The thing is: Les Bérurier Noirs quickly gained a huge popularity with high-school students, those ones who wears long ugly dresses, have dreadlocks, who believe that anarchy means "smoking joints" and see Jim Morrison as the Greatest R'n'R Icon Of All The Time.
Anyway, Les Bérurier Noirs were much more than that. They gave to the far left wing a clear demonstration of autonomy (setting up concerts, labels, fanzine, giving to all the scene the aim to start) and an immortal chorus for anti-National Front demonstration: "La jeunesse emmerde le Front National" ("Youngster fuck The National Front", which is still much better than "If the kids are united...").
So for an overview, Les Béruriers Noirs were a dark-and-nihilist-Rudimentary Peny-lyrics-on-Cabaret Voltaire-sound, turned after a while into a Crass-meet-Crisis-meet-huge-success band.
The beginning of Les Bérurier Noirs is reaaaaalllllllly good. An absolutely amazing scary band sounding and looking like a homemade small guerrilla-unit band. A beat box called Dédé, some dry and minimalist riff and screaming of incredibly scary and aggressive lyrics: anti-psychiatrics ("I got a hole in my head/ thanks Mum, Dad! /Lobotomy, lobotomy"), sick and sordid tabloid tales, i/u/nsane manifestos haunted by death, nuclear war and fascist regimes.
Started as a duo (voice/guitars/beatbox), they quickly accepted anybody from saxophonists (Masto, ex-Lucrate Milk) to dancers, singers (something like 5 people to do a hooligan choir -including Helno, future Negresses Vertes), and a graphic designer. All that with the purpose to create a small force theatre (Ok, my translation sucks, do yours by yourself: "Petit theatre de force"), kind of street theatre (puppets, mask, dance, clowns and other hippy bullshit -you know, the stuff with iron balls and fire) mixed with class-war/anarchist politics vocabulary (they actually did a flyer calling the thievery of Dédé a “terrorist attack”) and punk rock gigs.
Of course it was something of an innocent quite post-modern carnival, but also revealed some of the ambitions of Bérurier Noir: Creating a cultural anarchist society through squat and punk culture. Something not far from Crass. So from the great ideological aim of autonomy and DIY, BxN start to deal with the myth of the "raïa" (something in between the extended band of mates and the punk community). Another French expression about those generations of punks (up to 1987, even after) is "punk à chien"; kind of pre-Grebo sub culture, made of dogs, bad beer, dodgy squats and lost kids on glue. Something not really glamorous. But honest. Bérurier Noir became the voice of this punk generation, against war, nuclear, far right, psychiatrics and, you know, all the stuff the punks fight against when they're not drunks.

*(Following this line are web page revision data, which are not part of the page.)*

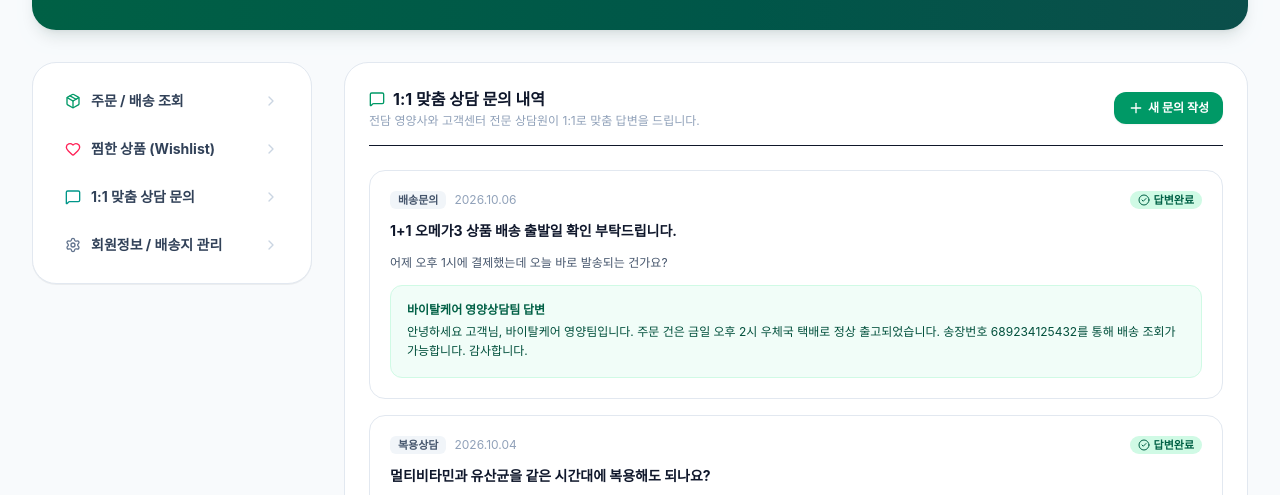
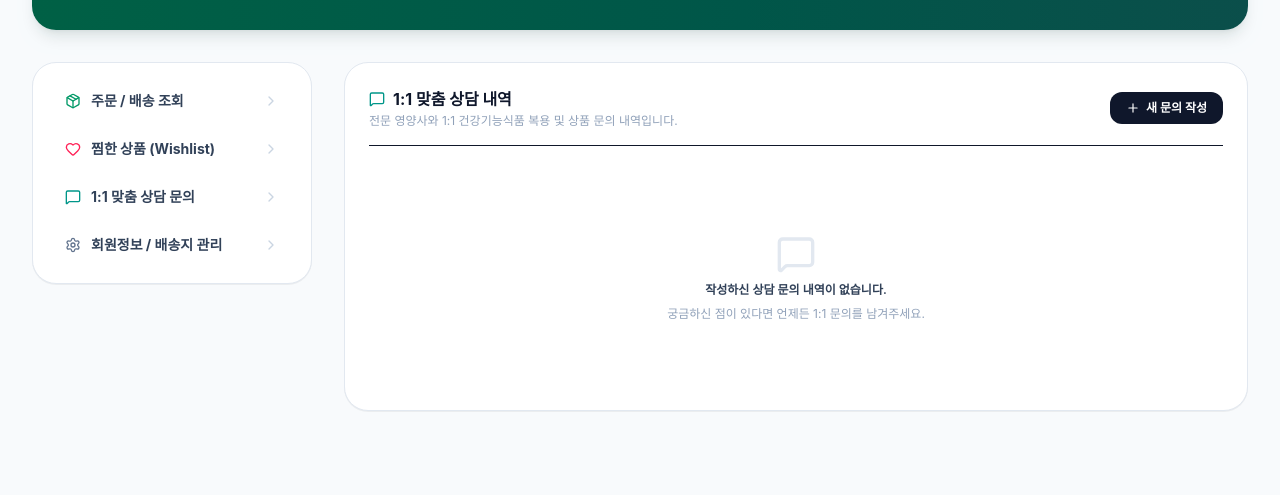
Before and after one commit to lyumongbe70-sys/neng_chi, a Next.js app: page /mypage/qna in a window 1280 px wide. Shown: the part 305-800 px from the top of the page. Built offline with nearby package versions, Linux system fonts and the light colour scheme; a web font is replaced by a local one.

Commit message:
fix: clean dummy mock orders and QnA in mypage to real zero-state

```diff
--- a/app/mypage/qna/page.tsx
+++ b/app/mypage/qna/page.tsx
@@ -1,7 +1,8 @@
 "use client";
 
 import { useState } from "react";
-import { MessageSquare, Plus, CheckCircle2, Clock } from "lucide-react";
+import Link from "next/link";
+import { MessageSquare, Plus, CheckCircle2 } from "lucide-react";
 
 interface QnaItem {
   id: string;
@@ -13,31 +14,8 @@
   answer?: string;
 }
 
-const MOCK_QNA: QnaItem[] = [
-  {
-    id: "q-1",
-    category: "배송문의",
-    title: "1+1 오메가3 상품 배송 출발일 확인 부탁드립니다.",
-    content: "어제 오후 1시에 결제했는데 오늘 바로 발송되는 건가요?",
-    date: "2026.10.06",
-    isAnswered: true,
-    answer:
-      "안녕하세요 고객님, 바이탈케어 영양팀입니다. 주문 건은 금일 오후 2시 우체국 택배로 정상 출고되었습니다. 송장번호 689234125432를 통해 배송 조회가 가능합니다. 감사합니다.",
-  },
-  {
-    id: "q-2",
-    category: "복용상담",
-    title: "멀티비타민과 유산균을 같은 시간대에 복용해도 되나요?",
-    content: "아침 식전에 유산균과 비타민을 한꺼번에 먹어도 무리가 없는지 궁금합니다.",
-    date: "2026.10.04",
-    isAnswered: true,
-    answer:
-      "고객님 반갑습니다. 유산균은 위산의 영향이 적은 아침 공복 미온수와 함께 섭취하시는 것을 권장드리며, 고함량 비타민은 공복 복용 시 일시적인 속 쓰림이 발생할 수 있으므로 아침 식사 직후 섭취하시는 것이 가장 이상적입니다.",
-  },
-];
-
 export default function MypageQnaPage() {
-  const [qnaList, setQnaList] = useState<QnaItem[]>(MOCK_QNA);
+  const [qnaList, setQnaList] = useState<QnaItem[]>([]);
   const [isFormOpen, setIsFormOpen] = useState(false);
   const [category, setCategory] = useState("상품복용");
   const [title, setTitle] = useState("");
@@ -50,7 +28,7 @@
       category,
       title,
       content,
-      date: "2026.10.07",
+      date: new Date().toISOString().slice(0, 10).replace(/-/g, "."),
       isAnswered: false,
     };
     setQnaList([newItem, ...qnaList]);
@@ -65,77 +43,72 @@
       <div className="flex items-center justify-between border-b pb-4">
         <div>
           <h2 className="text-base font-bold text-slate-900 flex items-center gap-2">
-            <MessageSquare className="w-4 h-4 text-emerald-600" />
-            1:1 맞춤 상담 문의 내역
+            <MessageSquare className="w-4 h-4 text-teal-600" />
+            1:1 맞춤 상담 내역
           </h2>
           <p className="text-xs text-slate-400 mt-0.5">
-            전담 영양사와 고객센터 전문 상담원이 1:1로 맞춤 답변을 드립니다.
+            전문 영양사와 1:1 건강기능식품 복용 및 상품 문의 내역입니다.
           </p>
         </div>
 
         <button
           onClick={() => setIsFormOpen(!isFormOpen)}
-          className="px-3.5 py-2 rounded-xl bg-emerald-600 hover:bg-emerald-700 text-white font-bold text-xs flex items-center gap-1 shadow-xs"
+          className="px-4 py-2 rounded-xl bg-slate-900 hover:bg-emerald-600 text-white font-bold text-xs flex items-center gap-1.5 transition-colors cursor-pointer"
         >
-          <Plus className="w-4 h-4" />
+          <Plus className="w-3.5 h-3.5" />
           <span>새 문의 작성</span>
         </button>
       </div>
 
-      {/* 새 문의 작성 폼 */}
       {isFormOpen && (
-        <form onSubmit={handleSubmit} className="p-5 rounded-2xl bg-slate-50 border border-slate-200 space-y-3">
-          <h3 className="text-xs font-bold text-slate-800">1:1 문의 작성</h3>
-          <div className="grid grid-cols-2 gap-3">
+        <form onSubmit={handleSubmit} className="p-5 rounded-2xl bg-slate-50 border border-slate-200 space-y-4 text-xs">
+          <div className="font-bold text-slate-800 text-sm">새로운 문의 작성</div>
           <div>
-              <label className="text-[11px] font-bold text-slate-600 block mb-1">문의 유형</label>
+            <label className="font-bold text-slate-700 block mb-1">문의 유형</label>
             <select
               value={category}
               onChange={(e) => setCategory(e.target.value)}
-                className="w-full p-2 text-xs border border-slate-200 rounded-xl bg-white outline-none"
+              className="w-full p-2.5 border border-slate-200 rounded-xl bg-white outline-none focus:border-emerald-600"
             >
-                <option value="상품복용">영양제 복용법 / 성분 상담</option>
-                <option value="배송문의">배송 / 주문 조회</option>
-                <option value="취소반품">교환 / 반품 / 환불</option>
-                <option value="기타">기타 문의</option>
+              <option value="상품복용">상품 복용법 / 영양 상담</option>
+              <option value="배송문의">배송 / 출고 문의</option>
+              <option value="교환반품">교환 / 반품 / 취소</option>
+              <option value="기타문의">기타 문의</option>
             </select>
           </div>
           <div>
-              <label className="text-[11px] font-bold text-slate-600 block mb-1">문의 제목</label>
+            <label className="font-bold text-slate-700 block mb-1">제목</label>
             <input
               type="text"
               required
               value={title}
               onChange={(e) => setTitle(e.target.value)}
-                placeholder="제목을 입력해주세요"
-                className="w-full p-2 text-xs border border-slate-200 rounded-xl outline-none"
+              placeholder="문의 제목을 입력하세요"
+              className="w-full p-2.5 border border-slate-200 rounded-xl bg-white outline-none focus:border-emerald-600"
             />
           </div>
-          </div>
-
           <div>
-            <label className="text-[11px] font-bold text-slate-600 block mb-1">문의 내용</label>
+            <label className="font-bold text-slate-700 block mb-1">내용</label>
             <textarea
               required
               rows={4}
               value={content}
               onChange={(e) => setContent(e.target.value)}
-              placeholder="구체적인 문의 내용을 작성해주시면 더욱 정확한 안내가 가능합니다."
-              className="w-full p-2 text-xs border border-slate-200 rounded-xl outline-none"
+              placeholder="상세 내용을 입력해 주세요"
+              className="w-full p-2.5 border border-slate-200 rounded-xl bg-white outline-none focus:border-emerald-600 resize-none"
             />
           </div>
-
-          <div className="flex justify-end gap-2">
+          <div className="flex justify-end gap-2 pt-2">
             <button
               type="button"
               onClick={() => setIsFormOpen(false)}
-              className="px-3 py-1.5 rounded-xl border border-slate-200 text-xs font-semibold text-slate-600"
+              className="px-4 py-2 rounded-xl bg-slate-200 text-slate-700 font-bold hover:bg-slate-300"
             >
               취소
             </button>
             <button
               type="submit"
-              className="px-4 py-1.5 rounded-xl bg-emerald-600 text-white font-bold text-xs"
+              className="px-5 py-2 rounded-xl bg-emerald-600 hover:bg-emerald-700 text-white font-bold"
             >
               문의 등록
             </button>
@@ -143,52 +116,28 @@
         </form>
       )}
 
-      {/* 문의 목록 아코디언 */}
+      {qnaList.length === 0 ? (
+        <div className="py-16 text-center text-slate-400 text-xs space-y-2">
+          <MessageSquare className="w-10 h-10 text-slate-200 mx-auto mb-2" />
+          <p className="font-semibold text-slate-700">작성하신 상담 문의 내역이 없습니다.</p>
+          <p className="text-slate-400">궁금하신 점이 있다면 언제든 1:1 문의를 남겨주세요.</p>
+        </div>
+      ) : (
         <div className="space-y-4">
-        {qnaList.map((item) => (
-          <div key={item.id} className="p-5 rounded-2xl border border-slate-200 space-y-3 bg-white">
+          {qnaList.map((q) => (
+            <div key={q.id} className="p-5 rounded-2xl border border-slate-200 bg-white space-y-3">
               <div className="flex items-center justify-between text-xs">
-              <div className="flex items-center gap-2">
-                <span className="font-bold px-2 py-0.5 rounded-md bg-slate-100 text-slate-600 text-[11px]">
-                  {item.category}
+                <span className="font-bold text-emerald-700 bg-emerald-50 px-2 py-0.5 rounded-md">
+                  {q.category}
                 </span>
-                <span className="text-slate-400">{item.date}</span>
+                <span className="text-slate-400">{q.date}</span>
               </div>
-              <span
-                className={`font-bold px-2 py-0.5 rounded-full text-[11px] flex items-center gap-1 ${
-                  item.isAnswered
-                    ? "bg-emerald-100 text-emerald-800"
-                    : "bg-amber-100 text-amber-800"
-                }`}
-              >
-                {item.isAnswered ? (
-                  <>
-                    <CheckCircle2 className="w-3 h-3" />
-                    답변완료
-                  </>
-                ) : (
-                  <>
-                    <Clock className="w-3 h-3" />
-                    답변대기
-                  </>
-                )}
-              </span>
+              <h3 className="font-bold text-slate-900 text-sm">{q.title}</h3>
+              <p className="text-xs text-slate-600">{q.content}</p>
             </div>
-
-            <h4 className="font-bold text-slate-900 text-sm">{item.title}</h4>
-            <p className="text-xs text-slate-600 leading-relaxed">{item.content}</p>
-
-            {item.answer && (
-              <div className="mt-3 p-4 rounded-xl bg-emerald-50/70 border border-emerald-100 text-xs text-emerald-950 space-y-1">
-                <p className="font-bold flex items-center gap-1 text-emerald-800">
-                  <span>바이탈케어 영양상담팀 답변</span>
-                </p>
-                <p className="leading-relaxed whitespace-pre-line text-emerald-900">{item.answer}</p>
+          ))}
         </div>
       )}
     </div>
-        ))}
-      </div>
-    </div>
   );
 }
```
Also changed, not shown: app/mypage/page.tsx (+29 -118 lines). Lines whose indentation alone changed are shown as unchanged.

And they started to sing of youth crew and unity. And quickly ONLY about that.
So, unfortunately, the late albums are highly unrecommended (from Souvent Fauché, Toujours Marteau, even if the half of the previous album -Abracadabroum- is... how to say that... bad.) Not only because of the lyrics, but also because of this horrible 80's heavy guitar sound. However some songs still works, like SOS, despite this close-to-stupid chorus (SOS, too many selfish on earth/SOS, War is madness... SOS, No soviet, neither US/SOS, no Islam, neither napalm/International SOS).
Just before completely becoming a French Joan Baez-with-patch-and-badge-and-dogs-and-spikes, and just at their zenith, they decided to commit suicide (read; to split) after some separation gigs. Finishing with a "Long life to free Rock"

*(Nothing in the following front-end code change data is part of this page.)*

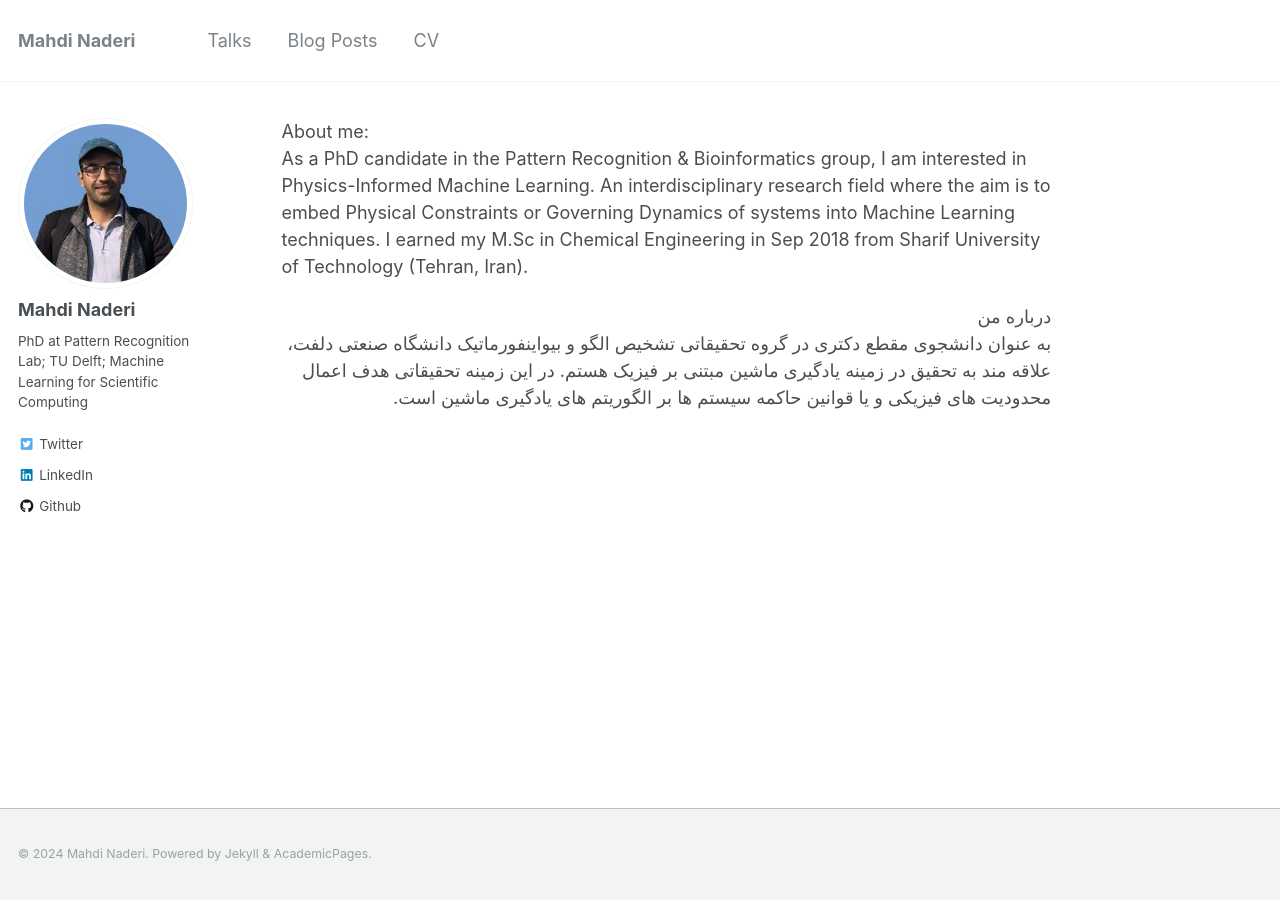
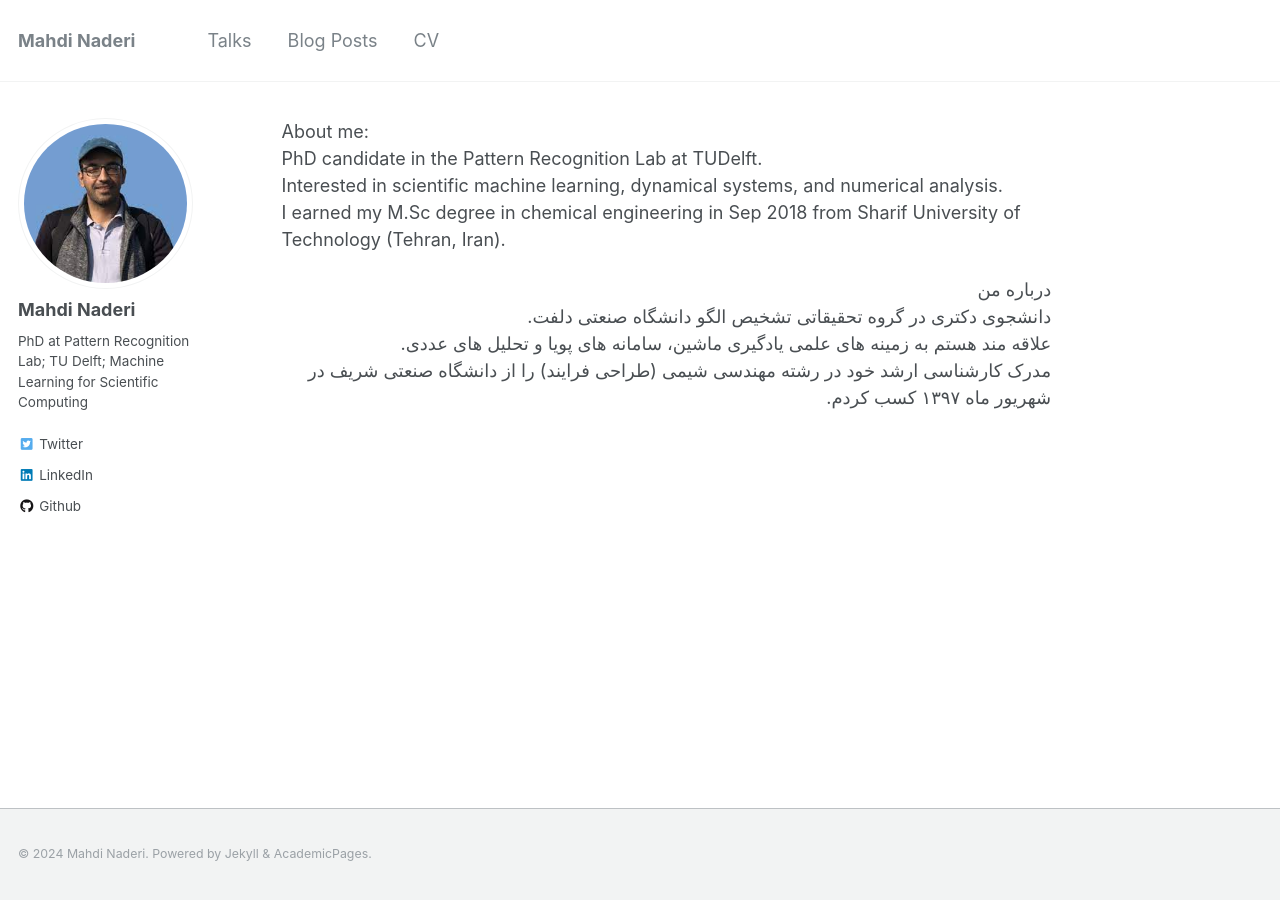
Before and after one commit to mnaderib/mnaderib.github.io, a Jekyll site: the page built from _pages/about.md, in a window 1280 px wide. Built offline with Jekyll 4.4.1, drawn with Linux system fonts in a browser that asks for light colours.

Commit message:
updated about

```diff
--- a/_pages/about.md
+++ b/_pages/about.md
@@ -8,12 +8,14 @@ redirect_from:
   - /about.html
 ---
 About me: <br />
-As a PhD candidate in the Pattern Recognition & Bioinformatics group, I am interested in Physics-Informed
-Machine Learning. An interdisciplinary research field where the aim is to embed Physical Constraints or
-Governing Dynamics of systems into Machine Learning techniques.
-I earned my M.Sc in Chemical Engineering in Sep 2018 from Sharif University of Technology (Tehran, Iran).
+PhD candidate in the Pattern Recognition Lab at TUDelft. <br />
+Interested in scientific machine learning, dynamical systems, and numerical analysis.<br />
+I earned my M.Sc degree in chemical engineering in Sep 2018 from Sharif University of Technology (Tehran, Iran).
+
 
 <div dir="rtl">
 درباره من
  <br />
-به عنوان دانشجوی مقطع دکتری در گروه تحقیقاتی تشخیص الگو و بیواینفورماتیک دانشگاه صنعتی دلفت، علاقه مند به تحقیق در زمینه یادگیری ماشین مبتنی بر فیزیک هستم. در این زمینه تحقیقاتی هدف اعمال محدودیت های فیزیکی و یا قوانین حاکمه سیستم ها بر الگوریتم های یادگیری ماشین است.
+دانشجوی دکتری در گروه تحقیقاتی تشخیص الگو دانشگاه صنعتی دلفت. <br />
+علاقه مند هستم به زمینه های علمی یادگیری ماشین، سامانه های پویا و تحلیل های عددی. <br />
+مدرک کارشناسی ارشد خود در رشته مهندسی شیمی (طراحی فرایند) را از دانشگاه صنعتی شریف در شهریور ماه ۱۳۹۷ کسب کردم.
```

The funniest thing is still the fact that they decided to stage a reformation (called "deformation") few years ago. And during their first gig, there started in the streets around an actual riot of punks Vs police.
Btw, on the BxN website, you can listen to all the albums/singles/tapes/compilation/flyer/.../ on streaming.